Work item.
Below this line is a set of entries; quote exactly the lines from the line that contains "-|Employee|" to the line that contains "if (Records found?) then (yes)", both lines included.
:: Listed records ::
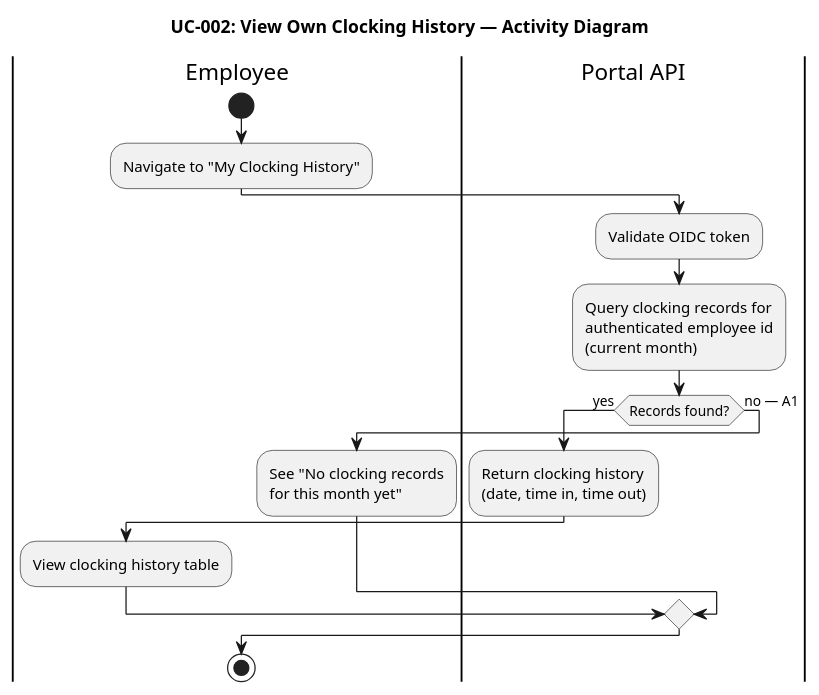
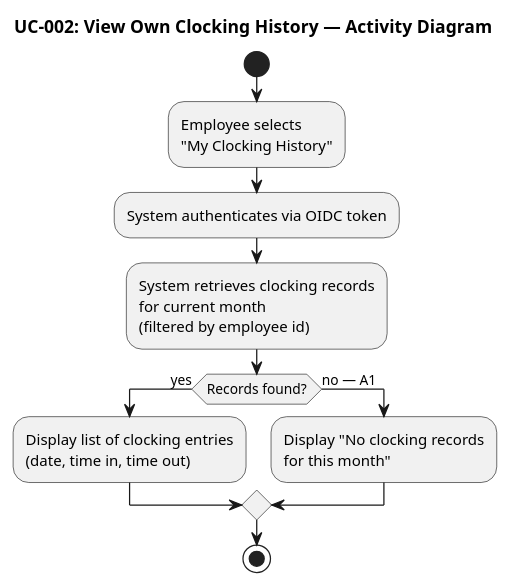
Before and after one commit to banense-test/portal-cuba-corp: the third of 12 diagrams in docs/artifacts/requirements/use-case-model.md, drawn with PlantUML. The commit also changed other lines of this file, not shown here.

First line of the commit message:
System Analyst [C2]: upsert Use-Case Model

````diff
--- a/docs/artifacts/requirements/use-case-model.md
+++ b/docs/artifacts/requirements/use-case-model.md
@@ -267,21 +198,21 @@
 ```plantuml
 @startuml
 title UC-002: View Own Clocking History — Activity Diagram
 
-|Employee|
 start
-:Navigate to "My Clocking History";
-|Portal API|
-:Validate OIDC token;
-:Query clocking records for\nauthenticated employee id\n(current month);
+:Employee selects
+"My Clocking History";
+:System authenticates via OIDC token;
+:System retrieves clocking records
+for current month
+(filtered by employee id);
 if (Records found?) then (yes)
-  :Return clocking history\n(date, time in, time out);
-  |Employee|
-  :View clocking history table;
+  :Display list of clocking entries
+  (date, time in, time out);
 else (no — A1)
-  |Employee|
-  :See "No clocking records\nfor this month yet";
+  :Display "No clocking records
+  for this month";
 endif
 stop
 @enduml
 ```
````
:::
Problem solution.
-|Employee|
 start
-:Navigate to "My Clocking History";
-|Portal API|
-:Validate OIDC token;
-:Query clocking records for\nauthenticated employee id\n(current month);
+:Employee selects
+"My Clocking History";
+:System authenticates via OIDC token;
+:System retrieves clocking records
+for current month
+(filtered by employee id);
 if (Records found?) then (yes)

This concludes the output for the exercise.